===== Source data =====
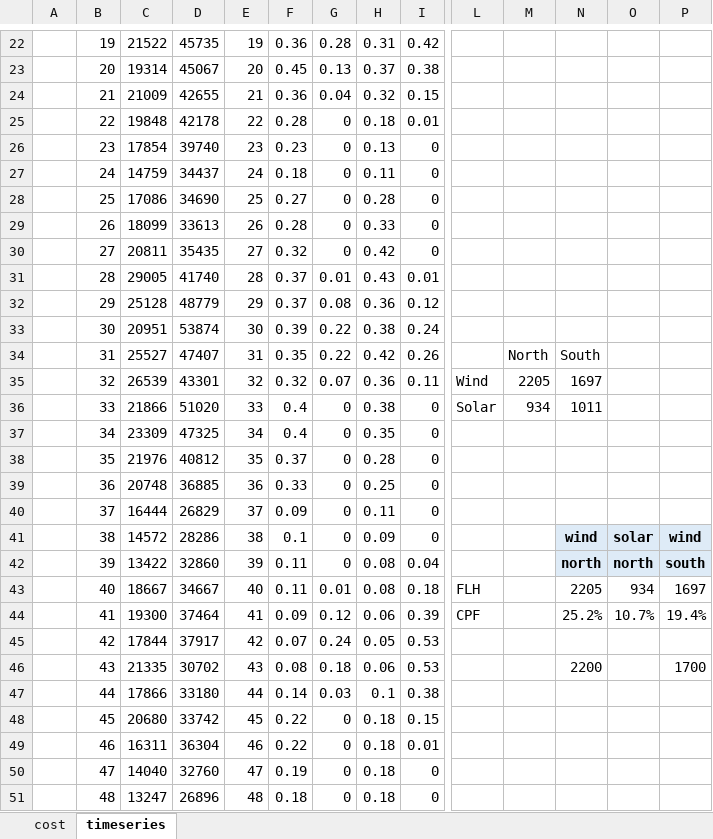
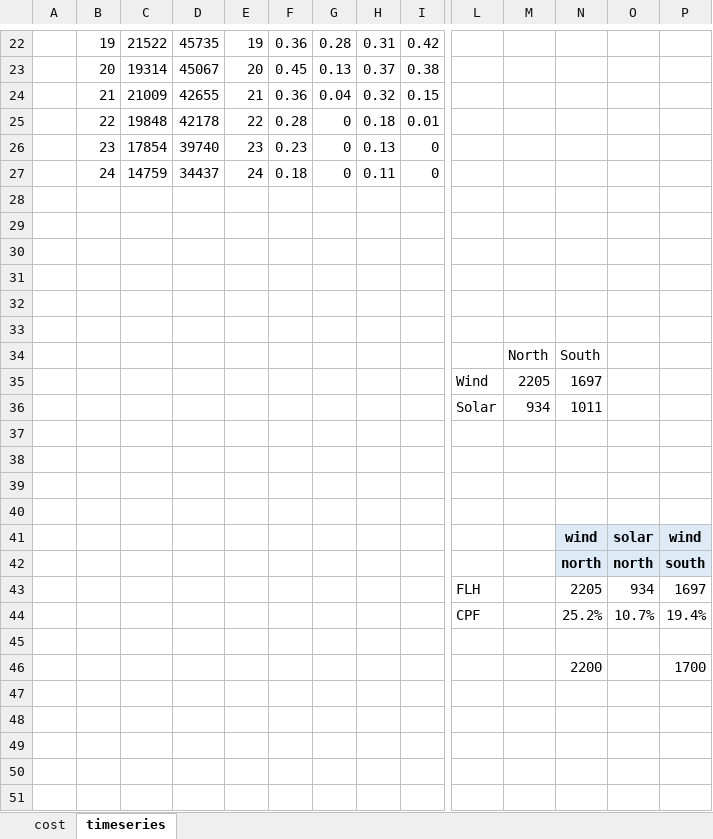
Before and after one commit to anselm-eicke/Locational-investment-signals, an Excel workbook: Three node models/in.xlsx, sheet timeseries, drawn as a sheet; only a part is shown, gaps mark what is left out; values as stored, in another font and other column widths than the file's, no borders; charts and pictures not drawn; removed rows and columns are numbered as before the commit, all else as after; rows hold the shown columns only; the diff names each change by its address in the sheet, - before the commit and + after, or states it on an @@ line.

Commit message:
input data

```diff
--- a/Three node models/in.xlsx (sheet timeseries)
+++ b/Three node models/in.xlsx (sheet timeseries)
-row 28:  | 25 | 17086 | 34690 | 25 | 0.27 | 0 | 0.28 | 0
+row 28: (empty)
-row 29:  | 26 | 18099 | 33613 | 26 | 0.28 | 0 | 0.33 | 0
+row 29: (empty)
-row 30:  | 27 | 20811 | 35435 | 27 | 0.32 | 0 | 0.42 | 0
+row 30: (empty)
-row 31:  | 28 | 29005 | 41740 | 28 | 0.37 | 0.01 | 0.43 | 0.01
+row 31: (empty)
-row 32:  | 29 | 25128 | 48779 | 29 | 0.37 | 0.08 | 0.36 | 0.12
+row 32: (empty)
-row 33:  | 30 | 20951 | 53874 | 30 | 0.39 | 0.22 | 0.38 | 0.24
+row 33: (empty)
-row 34:  | 31 | 25527 | 47407 | 31 | 0.35 | 0.22 | 0.42 | 0.26 |  | North | South
-row 35:  | 32 | 26539 | 43301 | 32 | 0.32 | 0.07 | 0.36 | 0.11 | Wind | 2205 | 1697
-row 36:  | 33 | 21866 | 51020 | 33 | 0.4 | 0 | 0.38 | 0 | Solar | 934 | 1011
-row 37:  | 34 | 23309 | 47325 | 34 | 0.4 | 0 | 0.35 | 0
-row 38:  | 35 | 21976 | 40812 | 35 | 0.37 | 0 | 0.28 | 0
-row 39:  | 36 | 20748 | 36885 | 36 | 0.33 | 0 | 0.25 | 0
-row 40:  | 37 | 16444 | 26829 | 37 | 0.09 | 0 | 0.11 | 0
-row 41:  | 38 | 14572 | 28286 | 38 | 0.1 | 0 | 0.09 | 0 |  |  | wind | solar | wind
-row 42:  | 39 | 13422 | 32860 | 39 | 0.11 | 0 | 0.08 | 0.04 |  |  | north | north | south
-row 43:  | 40 | 18667 | 34667 | 40 | 0.11 | 0.01 | 0.08 | 0.18 | FLH |  | 2205 | 934 | 1697
-row 44:  | 41 | 19300 | 37464 | 41 | 0.09 | 0.12 | 0.06 | 0.39 | CPF |  | 25.2% | 10.7% | 19.4%
-row 45:  | 42 | 17844 | 37917 | 42 | 0.07 | 0.24 | 0.05 | 0.53
-row 46:  | 43 | 21335 | 30702 | 43 | 0.08 | 0.18 | 0.06 | 0.53 |  |  | 2200 |  | 1700
+row 34:  |  |  |  |  |  |  |  |  |  | North | South
+row 35:  |  |  |  |  |  |  |  |  | Wind | 2205 | 1697
+row 36:  |  |  |  |  |  |  |  |  | Solar | 934 | 1011
-row 37:  | 44 | 17866 | 33180 | 44 | 0.14 | 0.03 | 0.1 | 0.38
+row 37: (empty)
-row 38:  | 45 | 20680 | 33742 | 45 | 0.22 | 0 | 0.18 | 0.15
+row 38: (empty)
-row 39:  | 46 | 16311 | 36304 | 46 | 0.22 | 0 | 0.18 | 0.01
+row 39: (empty)
-row 40:  | 47 | 14040 | 32760 | 47 | 0.19 | 0 | 0.18 | 0
+row 40: (empty)
+row 41:  |  |  |  |  |  |  |  |  |  |  | wind | solar | wind
+row 42:  |  |  |  |  |  |  |  |  |  |  | north | north | south
+row 43:  |  |  |  |  |  |  |  |  | FLH |  | 2205 | 934 | 1697
+row 44:  |  |  |  |  |  |  |  |  | CPF |  | 25.2% | 10.7% | 19.4%
-row 45:  | 48 | 13247 | 26896 | 48 | 0.18 | 0 | 0.18 | 0
+row 45: (empty)
+row 46:  |  |  |  |  |  |  |  |  |  |  | 2200 |  | 1700
```
Also changed, not shown: charts or pictures, Input data/in.xlsx, Two node models/in.xlsx, 3 other files.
=====
* Problem to solve *
Copy every line of the listing above exactly. Leave each picture out.

* Result of this task *
Before and after one commit to anselm-eicke/Locational-investment-signals, an Excel workbook: Three node models/in.xlsx, sheet timeseries, drawn as a sheet; only a part is shown, gaps mark what is left out; values as stored, in another font and other column widths than the file's, no borders; charts and pictures not drawn; removed rows and columns are numbered as before the commit, all else as after; rows hold the shown columns only; the diff names each change by its address in the sheet, - before the commit and + after, or states it on an @@ line.

Commit message:
input data

```diff
--- a/Three node models/in.xlsx (sheet timeseries)
+++ b/Three node models/in.xlsx (sheet timeseries)
-row 28:  | 25 | 17086 | 34690 | 25 | 0.27 | 0 | 0.28 | 0
+row 28: (empty)
-row 29:  | 26 | 18099 | 33613 | 26 | 0.28 | 0 | 0.33 | 0
+row 29: (empty)
-row 30:  | 27 | 20811 | 35435 | 27 | 0.32 | 0 | 0.42 | 0
+row 30: (empty)
-row 31:  | 28 | 29005 | 41740 | 28 | 0.37 | 0.01 | 0.43 | 0.01
+row 31: (empty)
-row 32:  | 29 | 25128 | 48779 | 29 | 0.37 | 0.08 | 0.36 | 0.12
+row 32: (empty)
-row 33:  | 30 | 20951 | 53874 | 30 | 0.39 | 0.22 | 0.38 | 0.24
+row 33: (empty)
-row 34:  | 31 | 25527 | 47407 | 31 | 0.35 | 0.22 | 0.42 | 0.26 |  | North | South
-row 35:  | 32 | 26539 | 43301 | 32 | 0.32 | 0.07 | 0.36 | 0.11 | Wind | 2205 | 1697
-row 36:  | 33 | 21866 | 51020 | 33 | 0.4 | 0 | 0.38 | 0 | Solar | 934 | 1011
-row 37:  | 34 | 23309 | 47325 | 34 | 0.4 | 0 | 0.35 | 0
-row 38:  | 35 | 21976 | 40812 | 35 | 0.37 | 0 | 0.28 | 0
-row 39:  | 36 | 20748 | 36885 | 36 | 0.33 | 0 | 0.25 | 0
-row 40:  | 37 | 16444 | 26829 | 37 | 0.09 | 0 | 0.11 | 0
-row 41:  | 38 | 14572 | 28286 | 38 | 0.1 | 0 | 0.09 | 0 |  |  | wind | solar | wind
-row 42:  | 39 | 13422 | 32860 | 39 | 0.11 | 0 | 0.08 | 0.04 |  |  | north | north | south
-row 43:  | 40 | 18667 | 34667 | 40 | 0.11 | 0.01 | 0.08 | 0.18 | FLH |  | 2205 | 934 | 1697
-row 44:  | 41 | 19300 | 37464 | 41 | 0.09 | 0.12 | 0.06 | 0.39 | CPF |  | 25.2% | 10.7% | 19.4%
-row 45:  | 42 | 17844 | 37917 | 42 | 0.07 | 0.24 | 0.05 | 0.53
-row 46:  | 43 | 21335 | 30702 | 43 | 0.08 | 0.18 | 0.06 | 0.53 |  |  | 2200 |  | 1700
+row 34:  |  |  |  |  |  |  |  |  |  | North | South
+row 35:  |  |  |  |  |  |  |  |  | Wind | 2205 | 1697
+row 36:  |  |  |  |  |  |  |  |  | Solar | 934 | 1011
-row 37:  | 44 | 17866 | 33180 | 44 | 0.14 | 0.03 | 0.1 | 0.38
+row 37: (empty)
-row 38:  | 45 | 20680 | 33742 | 45 | 0.22 | 0 | 0.18 | 0.15
+row 38: (empty)
-row 39:  | 46 | 16311 | 36304 | 46 | 0.22 | 0 | 0.18 | 0.01
+row 39: (empty)
-row 40:  | 47 | 14040 | 32760 | 47 | 0.19 | 0 | 0.18 | 0
+row 40: (empty)
+row 41:  |  |  |  |  |  |  |  |  |  |  | wind | solar | wind
+row 42:  |  |  |  |  |  |  |  |  |  |  | north | north | south
+row 43:  |  |  |  |  |  |  |  |  | FLH |  | 2205 | 934 | 1697
+row 44:  |  |  |  |  |  |  |  |  | CPF |  | 25.2% | 10.7% | 19.4%
-row 45:  | 48 | 13247 | 26896 | 48 | 0.18 | 0 | 0.18 | 0
+row 45: (empty)
+row 46:  |  |  |  |  |  |  |  |  |  |  | 2200 |  | 1700
```
Also changed, not shown: charts or pictures, Input data/in.xlsx, Two node models/in.xlsx, 3 other files.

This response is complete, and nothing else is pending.